** Opening Excerpted records block **

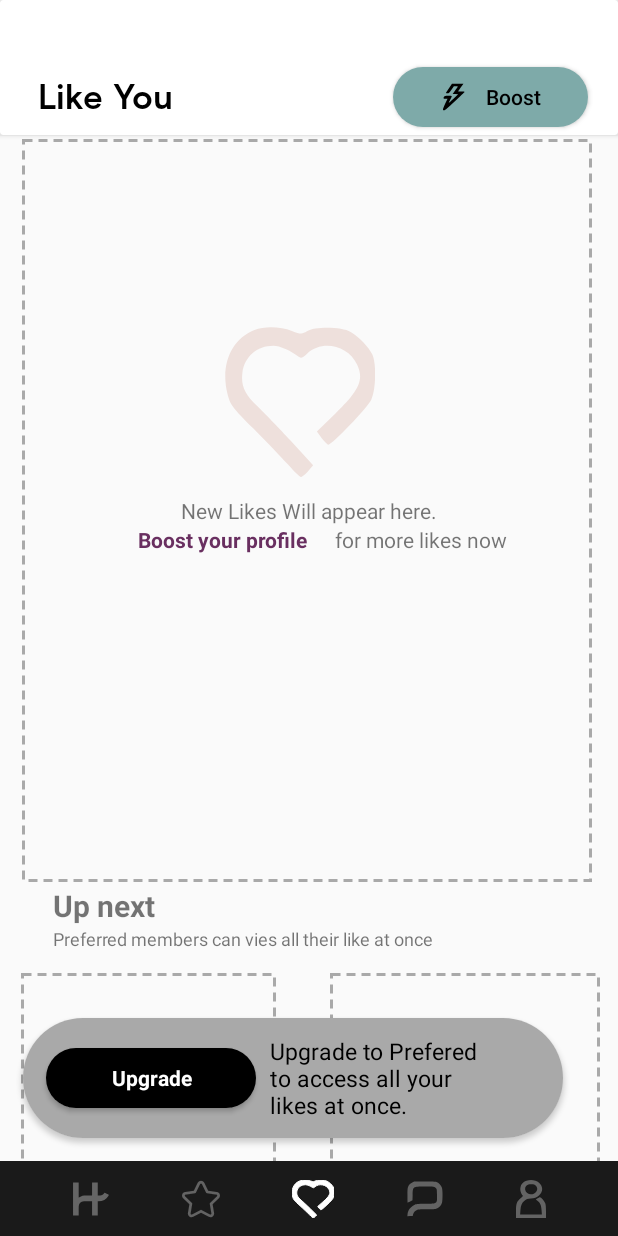
After one commit to diya31656/Hinge, an Android app: the Like_you_Activity screen opened directly, with no data from a screen before it, on a phone screen of 412 x 824 dp. The commit adds this screen. Run offline under Robolectric (Android 15) with nearby library versions, the phone set to English and light mode, and no system bars.

Commit message:
"Like_you_screen"

```diff
--- /dev/null
+++ b/app/src/main/java/com/example/hinge/Like_you_Activity.java
@@ -0,0 +1,14 @@
+package com.example.hinge;
+
+import androidx.appcompat.app.AppCompatActivity;
+
+import android.os.Bundle;
+
+public class Like_you_Activity extends AppCompatActivity {
+
+    @Override
+    protected void onCreate(Bundle savedInstanceState) {
+        super.onCreate(savedInstanceState);
+        setContentView(R.layout.activity_like_you_);
+    }
+}
--- /dev/null
+++ b/app/src/main/res/drawable/doted_rectangle.xml
@@ -0,0 +1,9 @@
+<?xml version="1.0" encoding="utf-8"?>
+<shape xmlns:android="http://schemas.android.com/apk/res/android"
+    android:shape="rectangle">
+    <stroke
+        android:width="2dp"
+        android:color="@color/line"
+        android:dashGap="4dp"
+        android:dashWidth="6dp"/>
+</shape>
--- /dev/null
+++ b/app/src/main/res/drawable/heart_pink.xml
@@ -0,0 +1,10 @@
+<vector xmlns:android="http://schemas.android.com/apk/res/android"
+    android:width="100dp"
+    android:height="100dp"
+    android:viewportWidth="80"
+    android:viewportHeight="72">
+    <path
+        android:pathData="M15.7,1.4c-12.6,4.5 -18.4,17.2 -14.2,31.3 1.4,4.6 2.8,6.3 13.8,16.1 6.7,6.1 14.9,13.8 18.2,17.1 3.3,3.4 6.4,6.1 7,6.1 0.6,-0 2.3,-1.3 3.8,-2.8l2.7,-2.8 -11.7,-11.5c-6.5,-6.3 -14.6,-13.8 -18,-16.8 -6.8,-5.9 -8.9,-9.9 -8,-16.2 1,-7.6 7.8,-12.9 16.5,-12.9 3.4,-0 9.5,2.4 13.3,5.2 1.4,0.9 2.2,0.7 4.8,-1.5 8,-6.7 21.8,-3.9 26.6,5.4 3.7,7.1 1.2,12.3 -11.6,23.4l-9.9,8.7 2.6,3.2c1.5,1.7 3.1,3.1 3.5,3.1 2,-0 21.1,-18 22.9,-21.6 2.5,-4.7 2.8,-17.5 0.6,-21.7 -1.9,-3.5 -7.2,-8.5 -11.6,-10.8 -4.6,-2.5 -19.1,-2.7 -23.3,-0.3 -2.6,1.4 -3.3,1.4 -8,-0.2 -6.1,-2.2 -14.7,-2.3 -20,-0.5z"
+        android:fillColor="#eee0dc"
+        android:strokeColor="#00000000"/>
+</vector>
--- /dev/null
+++ b/app/src/main/res/drawable/hinge_black.xml
@@ -0,0 +1,5 @@
+<vector android:height="25dp" android:viewportHeight="1390"
+    android:viewportWidth="1390" android:width="25dp" xmlns:android="http://schemas.android.com/apk/res/android">
+    <path android:fillColor="#656565"
+        android:pathData="M38,695l0,607 103.5,-0 103.5,-0 0,-158.8c0,-95.2 0.4,-164.1 1,-172.2 7.1,-96.1 41.9,-151.5 111.5,-177.5 20.4,-7.7 48.1,-13.3 81.5,-16.6 7.8,-0.8 56.9,-1.3 153.3,-1.6l141.7,-0.4 0,263.5 0,263.6 104,-0 104,-0 0,-263.5 0,-263.5 22.8,-0c169.6,-0.1 288.2,-63 364.9,-193.5 10.6,-17.9 22.9,-43.3 21.7,-44.5 -1.9,-1.9 -163.7,-74.1 -164.4,-73.3 -0.4,0.4 -3.1,4.4 -6,8.8 -8.5,12.8 -18,24.2 -29.7,35.6 -42.8,41.9 -93,56.8 -191,56.9l-18.3,-0 0,-238.5 0,-238.5 -104,-0 -104,-0 0,238.4 0,238.5 -124.7,0.4c-125.9,0.4 -129.8,0.5 -160.3,4.3 -43.6,5.4 -88.5,16.9 -122.9,31.3 -25.5,10.7 -53.2,25.8 -71.9,39.2 -4.5,3.2 -8.5,5.9 -8.7,5.9 -0.3,-0 -0.5,-125.6 -0.5,-279l0,-279 -103.5,-0 -103.5,-0 0,607z" android:strokeColor="#00000000"/>
+</vector>
--- /dev/null
+++ b/app/src/main/res/drawable/like_white.xml
@@ -0,0 +1,11 @@
+<vector xmlns:android="http://schemas.android.com/apk/res/android"
+    android:width="27.8dp"
+    android:height="25dp"
+    android:viewportWidth="80"
+    android:viewportHeight="72">
+    <path
+        android:pathData="M15.7,1.4c-12.6,4.5 -18.4,17.2 -14.2,31.3 1.4,4.6 2.8,6.3 13.8,16.1 6.7,6.1 14.9,13.8 18.2,17.1 3.3,3.4 6.4,6.1 7,6.1 0.6,-0 2.3,-1.3 3.8,-2.8l2.7,-2.8 -11.7,-11.5c-6.5,-6.3 -14.6,-13.8 -18,-16.8 -6.8,-5.9 -8.9,-9.9 -8,-16.2 1,-7.6 7.8,-12.9 16.5,-12.9 3.4,-0 9.5,2.4 13.3,5.2 1.4,0.9 2.2,0.7 4.8,-1.5 8,-6.7 21.8,-3.9 26.6,5.4 3.7,7.1 1.2,12.3 -11.6,23.4l-9.9,8.7 2.6,3.2c1.5,1.7 3.1,3.1 3.5,3.1 2,-0 21.1,-18 22.9,-21.6 2.5,-4.7 2.8,-17.5 0.6,-21.7 -1.9,-3.5 -7.2,-8.5 -11.6,-10.8 -4.6,-2.5 -19.1,-2.7 -23.3,-0.3 -2.6,1.4 -3.3,1.4 -8,-0.2 -6.1,-2.2 -14.7,-2.3 -20,-0.5z"
+        android:fillColor="#ffffff"
+        android:strokeColor="#ffffff"/>
+
+</vector>
--- /dev/null
+++ b/app/src/main/res/layout/activity_like_you_.xml
@@ -0,0 +1,366 @@
+<?xml version="1.0" encoding="utf-8"?>
+<androidx.constraintlayout.widget.ConstraintLayout xmlns:android="http://schemas.android.com/apk/res/android"
+    xmlns:app="http://schemas.android.com/apk/res-auto"
+    xmlns:tools="http://schemas.android.com/tools"
+    android:layout_width="match_parent"
+    android:layout_height="match_parent"
+    tools:context=".Like_you_Activity">
+    <androidx.cardview.widget.CardView
+        android:id="@+id/cardView"
+        style="@style/Like_you_cardView"
+        app:layout_constraintEnd_toEndOf="parent"
+        app:layout_constraintStart_toStartOf="parent"
+        app:layout_constraintTop_toTopOf="parent">
+
+        <TextView
+            android:id="@+id/tvName_discover"
+            style="@style/discover_title_textStyle"
+            android:layout_marginTop="20dp"
+            android:text="@string/like_you"
+            android:textColor="@color/black" />
+
+        <Button
+            android:id="@+id/button"
+            android:layout_width="130dp"
+            android:layout_height="40dp"
+            android:background="@drawable/boost_rectangle"
+            android:text="@string/boost"
+            android:textColor="@color/black"
+            android:textSize="14sp"
+            android:layout_marginTop="20dp"
+            android:drawablePadding="-20dp"
+            android:layout_gravity="center|end"
+            android:layout_marginRight="20dp"
+            android:textAllCaps="false"
+            android:drawableLeft="@drawable/ic_lightning_bolt_black"
+            android:paddingLeft="30dp"
+            app:layout_constraintBottom_toBottomOf="parent"
+            app:layout_constraintEnd_toEndOf="parent"
+            app:layout_constraintHorizontal_bias="0.896"
+            app:layout_constraintStart_toStartOf="parent"
+            app:layout_constraintTop_toTopOf="parent"
+            app:layout_constraintVertical_bias="0.082" />
+    </androidx.cardview.widget.CardView>
+    <ScrollView
+        android:id="@+id/scrollView2"
+        android:layout_width="match_parent"
+        android:layout_height="0dp"
+        android:scrollbars="none"
+        app:layout_constraintBottom_toTopOf="@id/bottomActionbarDiscover"
+        app:layout_constraintTop_toBottomOf="@+id/cardView">
+
+        <LinearLayout
+            android:layout_width="match_parent"
+            android:layout_height="wrap_content"
+            android:orientation="vertical">
+
+
+
+
+                <androidx.constraintlayout.widget.ConstraintLayout
+                    android:layout_width="match_parent"
+                    android:layout_height="500dp">
+
+                    <TextView
+                        android:id="@+id/textView12"
+                        android:layout_width="wrap_content"
+                        android:layout_height="wrap_content"
+                        android:text="@string/new_likes_will_appear_here"
+                        app:layout_constraintBottom_toBottomOf="parent"
+                        app:layout_constraintEnd_toEndOf="parent"
+                        app:layout_constraintStart_toStartOf="parent"
+                        app:layout_constraintTop_toTopOf="parent" />
+
+                    <TextView
+                        android:layout_width="wrap_content"
+                        android:layout_height="wrap_content"
+                        android:text="Boost your profile"
+                        android:textColor="@color/faceBook_btn_background"
+                        android:textStyle="bold"
+                        app:layout_constraintBottom_toBottomOf="parent"
+                        app:layout_constraintEnd_toEndOf="parent"
+                        app:layout_constraintHorizontal_bias="0.308"
+                        app:layout_constraintStart_toStartOf="parent"
+                        app:layout_constraintTop_toBottomOf="@+id/textView12"
+                        app:layout_constraintVertical_bias="0.0" />
+
+                    <TextView
+                        android:layout_width="wrap_content"
+                        android:layout_height="wrap_content"
+                        android:text="@string/for_more_likes_now"
+                        app:layout_constraintBottom_toBottomOf="parent"
+                        app:layout_constraintEnd_toEndOf="parent"
+                        app:layout_constraintHorizontal_bias="0.75"
+                        app:layout_constraintStart_toStartOf="parent"
+                        app:layout_constraintTop_toBottomOf="@+id/textView12"
+                        app:layout_constraintVertical_bias="0.0" />
+
+                    <TextView
+                        android:id="@+id/textView18"
+                        android:layout_width="380dp"
+                        android:layout_height="495dp"
+                        android:background="@drawable/doted_rectangle"
+                        app:layout_constraintBottom_toBottomOf="parent"
+                        app:layout_constraintEnd_toEndOf="parent"
+                        app:layout_constraintHorizontal_bias="0.461"
+                        app:layout_constraintStart_toStartOf="parent"
+                        app:layout_constraintTop_toTopOf="parent"
+                        app:layout_constraintVertical_bias="0.6" />
+
+                    <ImageView
+                        android:layout_width="wrap_content"
+                        android:layout_height="wrap_content"
+                        android:background="@drawable/heart_pink"
+                        app:layout_constraintBottom_toBottomOf="parent"
+                        app:layout_constraintEnd_toEndOf="@+id/textView18"
+                        app:layout_constraintHorizontal_bias="0.51"
+                        app:layout_constraintStart_toStartOf="parent"
+                        app:layout_constraintTop_toTopOf="parent"
+                        app:layout_constraintVertical_bias="0.32" />
+
+
+                </androidx.constraintlayout.widget.ConstraintLayout>
+            <TextView
+                android:layout_width="wrap_content"
+                android:layout_height="wrap_content"
+                android:text="@string/up_next"
+                android:textStyle="bold"
+                android:textSize="20sp"
+                android:fontFamily="sans-serif"
+                android:layout_marginStart="35dp"/>
+            <TextView
+                android:layout_width="wrap_content"
+                android:layout_height="wrap_content"
+                android:text="@string/preferred_members_can_vies_all_their_like_at_once"
+                android:layout_marginStart="35dp"
+                android:textSize="12sp"/>
+
+
+
+
+
+                <androidx.constraintlayout.widget.ConstraintLayout
+                    style="@style/discover_elements_cardView_style"
+                    android:layout_height="300dp"
+                    android:layout_width="match_parent">
+
+                    <TextView
+                        android:layout_width="170dp"
+                        android:layout_height="295dp"
+                        android:background="@drawable/doted_rectangle"
+                        app:layout_constraintBottom_toBottomOf="parent"
+                        app:layout_constraintEnd_toEndOf="parent"
+                        app:layout_constraintHorizontal_bias="0.01"
+                        app:layout_constraintStart_toStartOf="parent"
+                        app:layout_constraintTop_toTopOf="parent"
+                        app:layout_constraintVertical_bias="0.6" />
+
+                    <TextView
+                        android:layout_width="180dp"
+                        android:layout_height="295dp"
+                        android:background="@drawable/doted_rectangle"
+                        app:layout_constraintBottom_toBottomOf="parent"
+                        app:layout_constraintEnd_toEndOf="parent"
+                        app:layout_constraintHorizontal_bias="1.0"
+                        app:layout_constraintStart_toStartOf="parent"
+                        app:layout_constraintTop_toTopOf="parent"
+                        app:layout_constraintVertical_bias="0.6" />
+
+
+                </androidx.constraintlayout.widget.ConstraintLayout>
+
+
+
+
+
+
+
+
+            <androidx.cardview.widget.CardView
+                android:id="@+id/cvUserDetail"
+                style="@style/discover_elements_cardView_style"
+                app:cardCornerRadius="@dimen/discover_elements_cardView_cornerRadius">
+
+                <LinearLayout
+                    android:layout_width="match_parent"
+                    android:layout_height="wrap_content"
+                    android:orientation="vertical">
+
+                    <HorizontalScrollView
+                        android:id="@+id/HorizontalScrollview"
+                        android:layout_width="match_parent"
+                        android:layout_height="wrap_content"
+                        android:scrollbars="none"
+                        app:layout_constraintEnd_toEndOf="parent"
+                        app:layout_constraintStart_toStartOf="parent"
+                        app:layout_constraintTop_toTopOf="parent">
+
+                        <LinearLayout
+                            android:layout_width="wrap_content"
+                            android:layout_height="match_parent">
+
+
+                        </LinearLayout>
+
+                    </HorizontalScrollView>
+
+
+                </LinearLayout>
+
+            </androidx.cardview.widget.CardView>
+
+            <androidx.cardview.widget.CardView
+                android:id="@+id/cvUserImagecard3"
+                style="@style/discover_elements_cardView_style"
+                app:cardCornerRadius="@dimen/discover_elements_cardView_cornerRadius">
+
+
+
+            </androidx.cardview.widget.CardView>
+
+            <androidx.cardview.widget.CardView
+                style="@style/discover_elements_cardView_style"
+                app:cardCornerRadius="@dimen/discover_elements_cardView_cornerRadius">
+
+
+            </androidx.cardview.widget.CardView>
+
+            <androidx.cardview.widget.CardView
+                style="@style/discover_elements_cardView_style"
+                app:cardCornerRadius="@dimen/discover_elements_cardView_cornerRadius">
+
+
+            </androidx.cardview.widget.CardView>
+
+
+
+            <androidx.cardview.widget.CardView
+                android:id="@+id/cvUserImagecard6"
+                style="@style/discover_elements_cardView_style"
+                app:cardCornerRadius="@dimen/discover_elements_cardView_cornerRadius">
+
+
+
+            </androidx.cardview.widget.CardView>
+
+        </LinearLayout>
+
+    </ScrollView>
+
+    <View
+        android:id="@+id/bottomActionbarDiscover"
+        style="@style/btoom_action_bar_style"
+        app:layout_constraintBottom_toBottomOf="parent"
+        app:layout_constraintEnd_toEndOf="parent"
+        app:layout_constraintStart_toStartOf="parent" />
+
+    <ImageView
+        android:id="@+id/ivhingeDiscoverScreen"
+        android:layout_width="wrap_content"
+        android:layout_height="wrap_content"
+        android:src="@drawable/hinge_black"
+        app:layout_constraintBottom_toBottomOf="@id/bottomActionbarDiscover"
+        app:layout_constraintEnd_toStartOf="@+id/ivStarDiscoverScreen"
+        app:layout_constraintHorizontal_bias="0.5"
+        app:layout_constraintStart_toStartOf="parent"
+        app:layout_constraintTop_toTopOf="@id/bottomActionbarDiscover" />
+
+    <ImageView
+        android:id="@+id/ivStarDiscoverScreen"
+        android:layout_width="wrap_content"
+        android:layout_height="wrap_content"
+        android:src="@drawable/ic_star_bottom_action"
+        app:layout_constraintBottom_toBottomOf="@id/bottomActionbarDiscover"
+        app:layout_constraintEnd_toStartOf="@+id/ivHeartDiscoverScreen"
+        app:layout_constraintHorizontal_bias="0.5"
+        app:layout_constraintStart_toEndOf="@+id/ivhingeDiscoverScreen"
+        app:layout_constraintTop_toTopOf="@id/bottomActionbarDiscover" />
+
+    <ImageView
+        android:id="@+id/ivHeartDiscoverScreen"
+        android:layout_width="wrap_content"
+        android:layout_height="wrap_content"
+        android:src="@drawable/like_white"
+        app:layout_constraintBottom_toBottomOf="@id/bottomActionbarDiscover"
+        app:layout_constraintEnd_toStartOf="@+id/ivMessagetDiscoverScreen"
+        app:layout_constraintHorizontal_bias="0.5"
+        app:layout_constraintStart_toEndOf="@+id/ivStarDiscoverScreen"
+        app:layout_constraintTop_toTopOf="@id/bottomActionbarDiscover" />
+
+    <ImageView
+        android:id="@+id/ivMessagetDiscoverScreen"
+        android:layout_width="wrap_content"
+        android:layout_height="wrap_content"
+        android:src="@drawable/ic_message_bottom_action"
+        app:layout_constraintBottom_toBottomOf="@id/bottomActionbarDiscover"
+        app:layout_constraintEnd_toStartOf="@+id/ivSettingsDiscoverScreen"
+        app:layout_constraintHorizontal_bias="0.5"
+        app:layout_constraintStart_toEndOf="@+id/ivHeartDiscoverScreen"
+        app:layout_constraintTop_toTopOf="@id/bottomActionbarDiscover" />
+
+    <ImageView
+        android:id="@+id/ivSettingsDiscoverScreen"
+        android:layout_width="wrap_content"
+        android:layout_height="wrap_content"
+        android:src="@drawable/ic_setting_bottom_action"
+        app:layout_constraintBottom_toBottomOf="@id/bottomActionbarDiscover"
+        app:layout_constraintEnd_toEndOf="parent"
+        app:layout_constraintHorizontal_bias="0.5"
+        app:layout_constraintStart_toEndOf="@+id/ivMessagetDiscoverScreen"
+        app:layout_constraintTop_toTopOf="@id/bottomActionbarDiscover" />
+    <androidx.cardview.widget.CardView
+        android:layout_width="wrap_content"
+        android:layout_height="wrap_content"
+        android:layout_margin="@dimen/like_button_margin"
+        android:background="@color/text_white"
+        app:cardCornerRadius="@dimen/discover_element_like_background_radiaus"
+        app:layout_constraintBottom_toTopOf="@id/bottomActionbarDiscover"
+        app:layout_constraintStart_toStartOf="parent">
+
+        <TextView
+            android:id="@+id/textView10"
+            android:layout_width="360dp"
+            android:layout_height="80dp"
+            android:background="@drawable/learn_more"
+            app:layout_constraintBottom_toBottomOf="parent"
+            app:layout_constraintEnd_toEndOf="parent"
+            app:layout_constraintHorizontal_bias="0.495"
+            app:layout_constraintStart_toStartOf="parent"
+            app:layout_constraintTop_toBottomOf="@+id/button2"
+            app:layout_constraintVertical_bias="0.185" />
+        <Button
+            android:id="@+id/button5"
+            android:layout_width="140dp"
+            android:layout_height="40dp"
+            android:background="@drawable/learnmore2"
+            android:fontFamily="sans-serif"
+            android:layout_gravity="center|start"
+            android:layout_marginLeft="15dp"
+            android:text="@string/upgrade"
+            android:textAllCaps="false"
+            android:textColor="@color/white"
+            android:textStyle="bold"
+           />
+        <TextView
+            android:id="@+id/textView15"
+            android:layout_width="150dp"
+            android:layout_height="wrap_content"
+            android:fontFamily="sans-serif"
+            android:text="Upgrade to Prefered to access all your likes at once."
+            android:textColor="@color/black"
+            android:layout_gravity="center|end"
+            android:layout_marginRight="45dp"
+            android:textSize="15dp"
+            app:layout_constraintBottom_toBottomOf="@+id/textView10"
+            app:layout_constraintEnd_toEndOf="@+id/textView10"
+            app:layout_constraintHorizontal_bias="0.825"
+            app:layout_constraintStart_toStartOf="@+id/textView10"
+            app:layout_constraintTop_toBottomOf="@+id/button2"
+            app:layout_constraintVertical_bias="0.6" />
+    </androidx.cardview.widget.CardView>
+
+
+
+
+
+</androidx.constraintlayout.widget.ConstraintLayout>
--- a/app/src/main/res/values/strings.xml
+++ b/app/src/main/res/values/strings.xml
@@ -60,8 +60,12 @@
     <string name="my_cool_pic_with_my_cool_phone">My cool pic with my cool phone.</string>
     <string name="my_ex_build_brawl_stars">My ex build Brawl Stars.</string>
     <string name="the_way_to_win_me_over_is">The way to win me over is</string>
-
-
+    <string name="like_you">Like You</string>
+    <string name="new_likes_will_appear_here">New Likes Will appear here.</string>
+    <string name="for_more_likes_now">for more likes now</string>
+    <string name="upgrade">Upgrade</string>
+    <string name="preferred_members_can_vies_all_their_like_at_once">Preferred members can vies all their like at once</string>
+    <string name="up_next">Up next</string>
 
 
 </resources>
--- a/app/src/main/res/values/styles.xml
+++ b/app/src/main/res/values/styles.xml
@@ -46,6 +46,11 @@
         <item name="android:layout_height">@dimen/actionbar_cardview_height</item>
         <item name="android:elevation">@dimen/actionbar_card_elevation</item>
     </style>
+    <style name="Like_you_cardView">
+        <item name="android:layout_width">match_parent</item>
+        <item name="android:layout_height">90dp</item>
+        <item name="android:elevation">@dimen/actionbar_card_elevation</item>
+    </style>
 
     <style name="discover_title_textStyle">
         <item name="android:layout_width">wrap_content</item>
@@ -65,6 +70,7 @@
         <item name="android:layout_marginEnd">@dimen/overflow_icon_margin</item>
         <item name="android:layout_marginBottom">@dimen/overflow_icon_margin</item>
     </style>
+
 
     <style name="left_arrow">
         <item name="android:layout_width">wrap_content</item>
```
Also changed, not shown: app/src/main/AndroidManifest.xml (+3 -14 lines), app/src/main/java/com/example/hinge/MainActivity.java (line endings or trailing spaces).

** Closing Excerpted records block **

Among the lines above, find those with the string "schemas" and copy them.

• Task output:
+<shape xmlns:android="http://schemas.android.com/apk/res/android"
+<vector xmlns:android="http://schemas.android.com/apk/res/android"
+    android:viewportWidth="1390" android:width="25dp" xmlns:android="http://schemas.android.com/apk/res/android">
+<vector xmlns:android="http://schemas.android.com/apk/res/android"
+<androidx.constraintlayout.widget.ConstraintLayout xmlns:android="http://schemas.android.com/apk/res/android"
+    xmlns:app="http://schemas.android.com/apk/res-auto"
+    xmlns:tools="http://schemas.android.com/tools"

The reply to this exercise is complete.